In this review of a decision of the Public Service Commission relating to rates charged by Florida Power & Light Company (FPL) for the provision of electric service, the Supreme Court held that the Commission had not supplied a basis for meaningful judicial review of its conclusion that the settlement agreement provided a reasonable resolution of the issues, established reasonable rates, and was in the public interest.The settlement agreement at issue was between FPL and seven parties that intervened in the matter and permitted FPL to increase its base rates and service charges. After hearing arguments in favor of and against the settlement agreement the Commission concluded that the agreement "provides a reasonable resolution of all issues raised, establishes rates that are fair, just, and reasonable, and is in the public interest." The Supreme Court reversed, holding that remand was required because the Commission failed to perform its duty to explain its reasoning. View "Floridians Against Increased Rates, Inc. v. Clark" on Justia Law
Pacific Gas and Electric Co. v. Super.

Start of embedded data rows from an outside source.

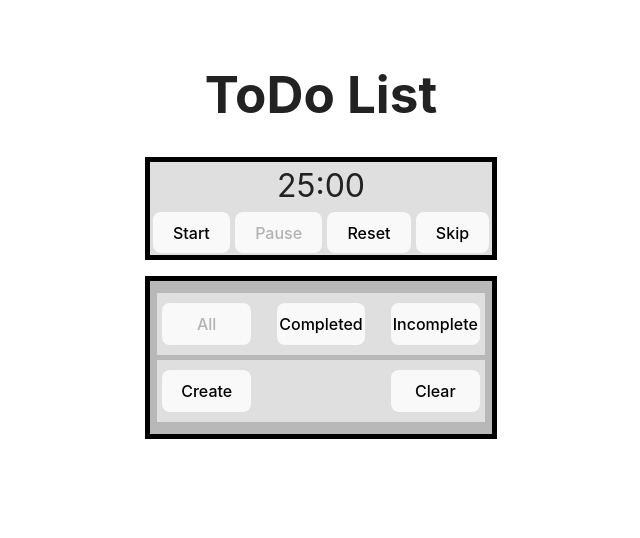
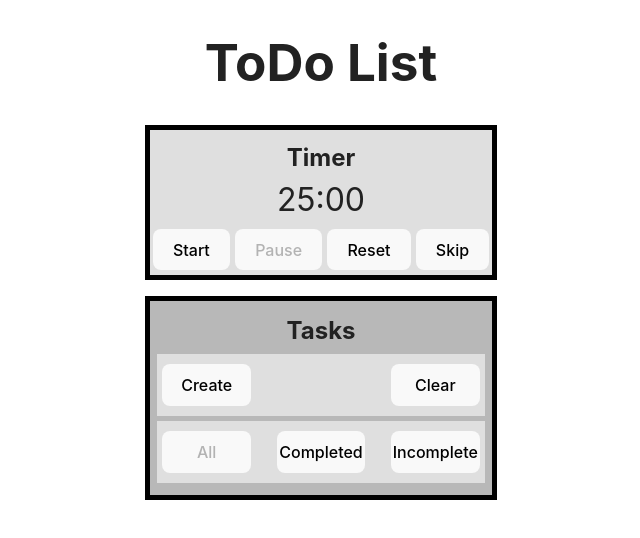
Before and after one commit to Fugasss/front-todo-pomadoro, a React (Vite) app in the folder frontend/: page / in a window 1280 px wide. Shown: the top 538 px of the page, without its empty margins (319-959 px from the left). Built offline with nearby package versions, Linux system fonts and the light colour scheme.

Commit message:
adaptiveness added

```diff
--- /dev/null
+++ b/frontend/public/stylesheets/_breakpoints.scss
@@ -0,0 +1,5 @@
+$screen-sm: 576px;
+$screen-md: 768px;
+$screen-lg: 992px;
+$screen-xl: 1200px;
+$screen-xxl: 1400px;
--- /dev/null
+++ b/frontend/public/stylesheets/_mixins.scss
@@ -0,0 +1,31 @@
+@use 'breakpoints' as *;
+
+@mixin sm{
+    @media (min-width: #{$screen-sm}) {
+        @content
+    }
+}
+
+@mixin md{
+    @media (min-width: #{$screen-md}) {
+        @content
+    }
+}
+
+@mixin lg{
+    @media (min-width: #{$screen-lg}) {
+        @content
+    }
+}
+
+@mixin xl{
+    @media (min-width: #{$screen-xl}) {
+        @content
+    }
+}
+
+@mixin xxl{
+    @media (min-width: #{$screen-xxl}) {
+        @content
+    }
+}
--- a/frontend/src/App.scss
+++ b/frontend/src/App.scss
@@ -1,14 +1,19 @@
-@use "../public/stylesheets/base";
+@use "/public/stylesheets/base";
+
+.no-mar-pad{
+  padding: 0;
+  margin: 0;
+}
 
 html, body{
+  @extend .no-mar-pad;
   background-color: base.$background-primary;
   color: base.$text-primary;
   box-sizing: border-box;
 }
 
 #root {
-  max-width: 90vw;
-  margin: 0 auto;
-  padding: 2rem;
+  @extend .no-mar-pad;
+  max-width: 100vw;
   text-align: center;
 }
--- a/frontend/src/components/modal/Modal.module.scss
+++ b/frontend/src/components/modal/Modal.module.scss
@@ -1,4 +1,4 @@
-@use '../../../public/stylesheets/base';
+@use '/public/stylesheets/base';
 
 div.modal{
     position: fixed;
--- a/frontend/src/components/tasks/TasksList.module.scss
+++ b/frontend/src/components/tasks/TasksList.module.scss
@@ -1,4 +1,5 @@
-@use '../../../public/stylesheets/base';
+@use '/public/stylesheets/base';
+@use '/public/stylesheets/mixins' as *;
 
 div.wrapper{
     background-color: base.$background-tertiary;
@@ -14,8 +15,6 @@ div.wrapper{
         padding: 0;
 
         li.task{
-
-
             padding: 15px 0;
             background-color: base.$background-secondary;
 
@@ -33,7 +32,7 @@ div.wrapper{
 
     .controls-basic{
         display: flex;
-        flex-flow: row nowrap;
+        flex-flow: column nowrap;
         justify-content: space-between;
         align-items: center;
         margin: 5px 0;
@@ -41,9 +40,22 @@ div.wrapper{
         background-color: base.$background-secondary;
 
         button{
-            width: 28%;
+            width: 95%;
             padding: 10px 0;
         }
+
+        @include md{
+            flex-flow: row nowrap;
+            justify-content: space-between;
+            margin: 5px 0;
+            padding: 5px;
+
+            button{
+                width: 28%;
+                padding: 10px 0;
+            }
+        }
+
     }
 
     .filters{
@@ -55,10 +67,6 @@ div.wrapper{
     }
 
     div.form{
-
-        *{
-            margin: 0;
-        }
         display: flex;
         flex-flow: column nowrap;
         justify-content: start;
--- a/frontend/src/components/tasks/TasksList.tsx
+++ b/frontend/src/components/tasks/TasksList.tsx
@@ -32,15 +32,17 @@ export function TasksList() {
 
     return (
         <div className={styles.wrapper}>
+            <h2>Tasks</h2>
+            <div className={styles.controls}>
+                <TaskAdd/>
+                <button onClick={clearTasksList}>Clear</button>
+            </div>
             <div className={styles.filters}>
                 <button disabled={filter===TasksFilter.ALL} onClick={() => setFilter(TasksFilter.ALL)}>All</button>
                 <button disabled={filter===TasksFilter.COMPLETED} onClick={() => setFilter(TasksFilter.COMPLETED)}>Completed</button>
                 <button disabled={filter===TasksFilter.INCOMPLETE} onClick={() => setFilter(TasksFilter.INCOMPLETE)}>Incomplete</button>
             </div>
-            <div className={styles.controls}>
-                <TaskAdd/>
-                <button onClick={clearTasksList}>Clear</button>
-            </div>
+
             <ul className={styles.tasks}>
                 {filteredTasks.map(t => (
                 <li className={styles.task} key={t.id}>
--- a/frontend/src/components/timer/PomodoroTimer.tsx
+++ b/frontend/src/components/timer/PomodoroTimer.tsx
@@ -42,10 +42,10 @@ export function PomodoroTimer(){
       }
     };
 
-    return (
+    return (<>
         <TimerWrapper
             initialTime={time}
             onComplete={timerCompleteHandler}
         />
-    );
+    </>);
 }
--- a/frontend/src/components/timer/Timer.module.scss
+++ b/frontend/src/components/timer/Timer.module.scss
@@ -1,8 +1,8 @@
-@use '../../../public/stylesheets/base';
+@use '/public/stylesheets/base';
+@use '/public/stylesheets/mixins' as *;
 
 .wrapper{
     display: block;
-    flex-flow: column nowrap;
     background-color: base.$background-secondary;
     align-items: center;
     justify-content: center;
@@ -17,12 +17,22 @@
 
     .controls{
         display: flex;
-        flex-flow: row nowrap;
+        flex-flow: column nowrap;
         justify-content: space-between;
         align-items: center;
 
         button{
-            margin: 2px 2.5px;
+            margin: 5px 0;
+            width: 95%;
+        }
+
+
+        @include md{
+            flex-flow: row nowrap;
+
+            button{
+                margin: 5px 2.5px;
+            }
         }
     }
 
--- a/frontend/src/components/timer/TimerWrapper.tsx
+++ b/frontend/src/components/timer/TimerWrapper.tsx
@@ -36,6 +36,8 @@ export default function TimerWrapper({initialTime, onComplete, onPause, onStop}:
 
     return (
         <div className={styles.wrapper}>
+            <h2 style={{padding: 0, margin: 0, marginTop: 10}}>Timer</h2>
+
             <Timer
                 time={time}
                 setTime={setTime}
```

Ct.
Petitioner Pacific Gas and Electric Company (PG&E) sought extraordinary writ relief for the second time arising out of the parties’ ongoing efforts to clarify the standard of proof to be applied at trial on South San Joaquin Irrigation District’s (the District) right to take part of PG&E’s electric distribution system under the Eminent Domain Law. PG&E emphasized that it did not challenge the validity of the resolution of necessity adopted by the District. PG&E did challenge the District’s right to take its property on grounds that conflicted with various findings the District made in its resolution. Because these challenges were authorized by statute, PG&E could succeed at trial by essentially disproving one of these findings by a preponderance of the evidence. Further, the Court of Appeal agreed with PG&E that the superior court’s September 6, 2017 and November 28, 2022 orders erred in concluding that PG&E also needed to demonstrate the District abused its discretion in adopting its resolution of necessity. Therefore, the Court of Appeal issued a peremptory writ of mandate compelling the superior court to vacate its September 6, 2017 and November 28, 2022 orders, and enter a new order. View "Pacific Gas and Electric Co. v. Super. Ct." on Justia Law
In re Application of East Ohio Gas Co.
The Supreme Court affirmed the orders of the Public Utilities Commission of Ohio approving a stipulation that authorized Dominion Energy Ohio to implement its capital expenditure program rider (CEP Rider), holding that the Commission's orders were not unlawful or unreasonable.Dominion filed an application to recover the costs of its capital expenditure program by establishing the CEP Rider at issue. Dominion and the Commission jointly filed a stipulation asking the Commission to approve the application subject to the staff's recommendations. The Commission modified and approved the stipulation. The Supreme Court affirmed, holding (1) the Commission did not violate an important regulatory principle in adopting the 9.91 percent rate of return; (2) the Commission did not inconsistently apply its precedent; (3) the Commission did not violate Ohio Rev. Code 4903.09; and (4) Appellants' manifest-weight-of-the-evidence argument failed. View "In re Application of East Ohio Gas Co." on Justia Law